#### Exercise material ####
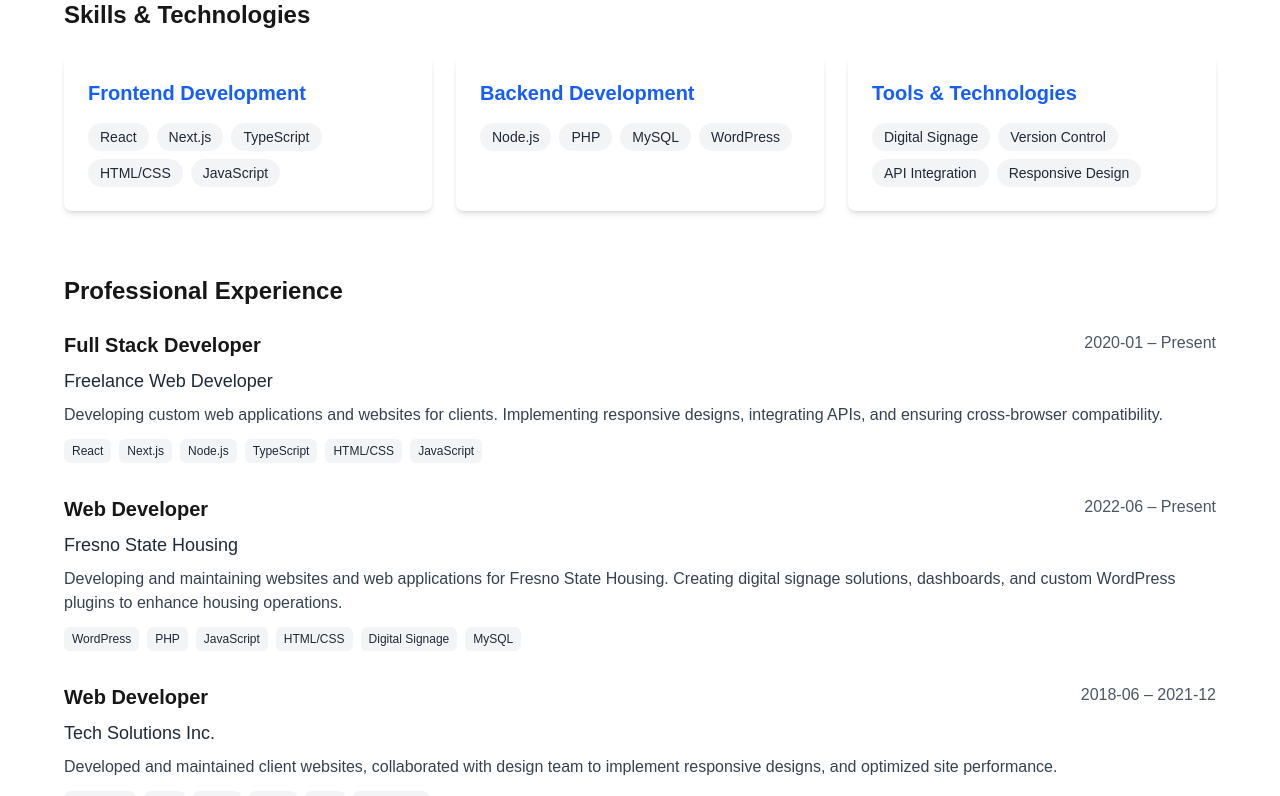
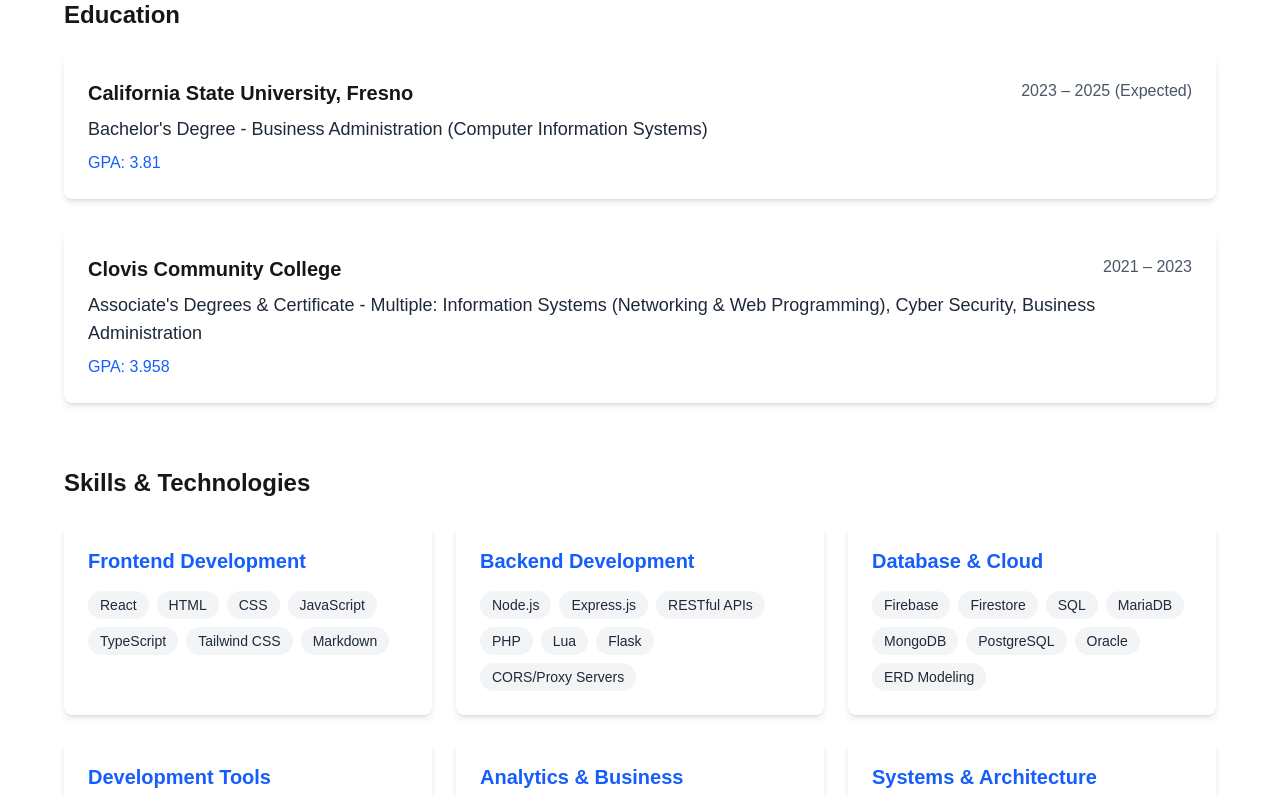
Before and after one commit to bmcgauley/portfolio, a Next.js app: page /about in a window 1280 px wide. Shown: the part 620-1416 px from the top of the page. Built offline with nearby package versions, Linux system fonts and the light colour scheme.

Commit message:
Update About page with new education section and revised professional experience. Enhanced bio content to reflect current academic pursuits and work responsibilities. Adjusted data structure for experiences and skills to align with recent changes.

```diff
--- a/src/app/about/page.tsx
+++ b/src/app/about/page.tsx
@@ -1,7 +1,7 @@
 import Image from "next/image";
-import Link from "next/link";
 import {
   experiences,
+  education,
   skills
 } from "@/lib/data";
 
@@ -27,16 +27,37 @@
             <div className="md:w-2/3">
               <h2 className="text-2xl font-bold mb-4">Bio</h2>
               <p className="text-gray-700 dark:text-gray-300 mb-4">
-                I'm Brian McGauley, a Full Stack Developer with extensive experience in web development. I specialize in creating modern, responsive websites and applications, implementing custom solutions, and ensuring cross-browser compatibility.
+                I&apos;m Brian McGauley, a Web Developer currently pursuing a Bachelor&apos;s Degree in Business Administration with a focus on Computer Information Systems at California State University, Fresno. With a strong academic background and practical experience, I specialize in developing innovative web solutions and business process improvements.
               </p>
               <p className="text-gray-700 dark:text-gray-300 mb-4">
-                Currently, I work as a Web Developer at Fresno State Housing while also maintaining my freelance web development practice. My work involves developing and maintaining websites, creating digital signage solutions, and building custom WordPress plugins to enhance operations.
+                Currently working as a Web Developer at Fresno State Student Housing, I&apos;ve successfully led various initiatives including analytics automation, SEO optimization, and digital signage solutions. I also serve as a Teaching Assistant, helping students master technical concepts and providing mentorship.
               </p>
               <p className="text-gray-700 dark:text-gray-300">
-                I have a strong foundation in both frontend and backend technologies, with expertise in React, Next.js, Node.js, PHP, and various database systems. I'm passionate about delivering high-quality web solutions that meet client needs and exceed expectations.
+                My diverse skill set spans across frontend and backend development, database management, analytics, and business analysis. I&apos;m passionate about leveraging technology to optimize processes and deliver impactful solutions.
               </p>
             </div>
           </div>
+        </section>
+
+        {/* Education Section */}
+        <section className="mb-16">
+          <h2 className="text-2xl font-bold mb-6">Education</h2>
+          {education.map((edu) => (
+            <div key={edu.id} className="mb-8 last:mb-0 bg-white dark:bg-gray-800 rounded-lg shadow-md p-6">
+              <div className="flex flex-col sm:flex-row justify-between mb-2">
+                <h3 className="text-xl font-semibold">{edu.institution}</h3>
+                <p className="text-gray-600 dark:text-gray-400">
+                  {edu.startDate} – {edu.endDate}
+                </p>
+              </div>
+              <p className="text-lg text-gray-800 dark:text-gray-200 mb-2">
+                {edu.degree} - {edu.field}
+              </p>
+              <p className="text-blue-600 dark:text-blue-400">
+                GPA: {edu.gpa}
+              </p>
+            </div>
+          ))}
         </section>
 
         {/* Skills Section */}
@@ -67,7 +88,7 @@
         <section id="experience" className="mb-16">
           <h2 className="text-2xl font-bold mb-6">Professional Experience</h2>
           {experiences.map((experience) => (
-            <div key={experience.id} className="mb-8 last:mb-0">
+            <div key={experience.id} className="mb-8 last:mb-0 bg-white dark:bg-gray-800 rounded-lg shadow-md p-6">
               <div className="flex flex-col sm:flex-row justify-between mb-2">
                 <h3 className="text-xl font-semibold">{experience.position}</h3>
                 <p className="text-gray-600 dark:text-gray-400">
--- a/src/lib/data.ts
+++ b/src/lib/data.ts
@@ -150,64 +150,78 @@
 export const experiences = [
   {
     id: '1',
-    position: 'Full Stack Developer',
-    company: 'Freelance Web Developer',
-    startDate: '2020-01',
+    position: 'Web Developer',
+    company: 'Fresno State Student Housing',
+    startDate: '2024-08',
     endDate: 'Present',
-    description: 'Developing custom web applications and websites for clients. Implementing responsive designs, integrating APIs, and ensuring cross-browser compatibility.',
-    skills: ['React', 'Next.js', 'Node.js', 'TypeScript', 'HTML/CSS', 'JavaScript']
+    description: 'Led project-based initiatives & business process enhancements including: automated analytics platform reducing data entry time by 95%, implemented SEO optimizations, created digital signage & proxy solutions, designed statistical analysis framework, led website consolidation efforts, and developed floorplan tracking system.',
+    skills: ['React', 'Node.js', 'Analytics', 'SEO', 'WordPress', 'Digital Signage']
   },
   {
     id: '2',
-    position: 'Web Developer',
-    company: 'Fresno State Housing',
-    startDate: '2022-06',
-    endDate: 'Present',
-    description: 'Developing and maintaining websites and web applications for Fresno State Housing. Creating digital signage solutions, dashboards, and custom WordPress plugins to enhance housing operations.',
-    skills: ['WordPress', 'PHP', 'JavaScript', 'HTML/CSS', 'Digital Signage', 'MySQL']
+    position: 'Teaching Assistant',
+    company: 'California State University, Fresno',
+    startDate: '2024-01',
+    endDate: '2024-05',
+    description: 'Assisted in teaching-related tasks including grading assignments, maintaining Canvas rubrics, providing one-on-one student assistance and mentorship, updating lecture materials, and generating course documentation.',
+    skills: ['Education', 'Mentorship', 'Documentation', 'Canvas LMS']
   },
   {
     id: '3',
-    position: 'Web Developer',
-    company: 'Tech Solutions Inc.',
-    startDate: '2018-06',
-    endDate: '2021-12',
-    description: 'Developed and maintained client websites, collaborated with design team to implement responsive designs, and optimized site performance.',
-    skills: ['JavaScript', 'CSS', 'HTML', 'React', 'PHP', 'WordPress']
+    position: 'Technical Artist',
+    company: 'Chant Newall Development Group, LLC',
+    startDate: '2017-11',
+    endDate: '2021-08',
+    description: 'Specialized in 3D, 2D, and audio content creation, developed custom shaders and animations for Unity Engine, automated tasks in Blender, Unity, and 3DS Max, and engaged in client consultation and design meetings.',
+    skills: ['Unity', 'Blender', '3DS Max', '3D Graphics', 'Animation', 'Client Consultation']
   }
 ];
 
-export const education: Education[] = [
+export const education = [
   {
     id: '1',
     institution: 'California State University, Fresno',
-    degree: 'Bachelor of Science',
-    field: 'Computer Science',
-    startDate: '2014',
-    endDate: '2018'
+    degree: "Bachelor's Degree",
+    field: 'Business Administration (Computer Information Systems)',
+    startDate: '2023',
+    endDate: '2025 (Expected)',
+    gpa: '3.81'
   },
   {
     id: '2',
-    institution: 'Online Learning Platforms',
-    degree: 'Professional Certification',
-    field: 'Web Development',
-    startDate: '2019',
-    endDate: '2020'
+    institution: 'Clovis Community College',
+    degree: "Associate's Degrees & Certificate",
+    field: 'Multiple: Information Systems (Networking & Web Programming), Cyber Security, Business Administration',
+    startDate: '2021',
+    endDate: '2023',
+    gpa: '3.958'
   }
 ];
 
 export const skills = [
   {
     category: 'Frontend Development',
-    items: ['React', 'Next.js', 'TypeScript', 'HTML/CSS', 'JavaScript']
+    items: ['React', 'HTML', 'CSS', 'JavaScript', 'TypeScript', 'Tailwind CSS', 'Markdown']
   },
   {
     category: 'Backend Development',
-    items: ['Node.js', 'PHP', 'MySQL', 'WordPress']
+    items: ['Node.js', 'Express.js', 'RESTful APIs', 'PHP', 'Lua', 'Flask', 'CORS/Proxy Servers']
   },
   {
-    category: 'Tools & Technologies',
-    items: ['Digital Signage', 'Version Control', 'API Integration', 'Responsive Design']
+    category: 'Database & Cloud',
+    items: ['Firebase', 'Firestore', 'SQL', 'MariaDB', 'MongoDB', 'PostgreSQL', 'Oracle', 'ERD Modeling']
+  },
+  {
+    category: 'Development Tools',
+    items: ['VS Code', 'Replit', 'Cursor AI', 'Git', 'GitHub', 'SourceTree', 'Jira', 'Confluence']
+  },
+  {
+    category: 'Analytics & Business',
+    items: ['Google Analytics', 'GTMetrix', 'PageSpeed Insights', 'Statistical Analysis', 'Data Visualization', 'R', 'Python']
+  },
+  {
+    category: 'Systems & Architecture',
+    items: ['SDLC Methodologies', 'UML', 'MVC', 'API Design', 'Component Design', 'WordPress Development']
   }
 ];
 
```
####
**Task prompt**
The expected answer is a copy of each line in the records that holds the word "company".

**Task result**
-    company: 'Freelance Web Developer',
+    company: 'Fresno State Student Housing',
-    company: 'Fresno State Housing',
+    company: 'California State University, Fresno',
-    company: 'Tech Solutions Inc.',
+    company: 'Chant Newall Development Group, LLC',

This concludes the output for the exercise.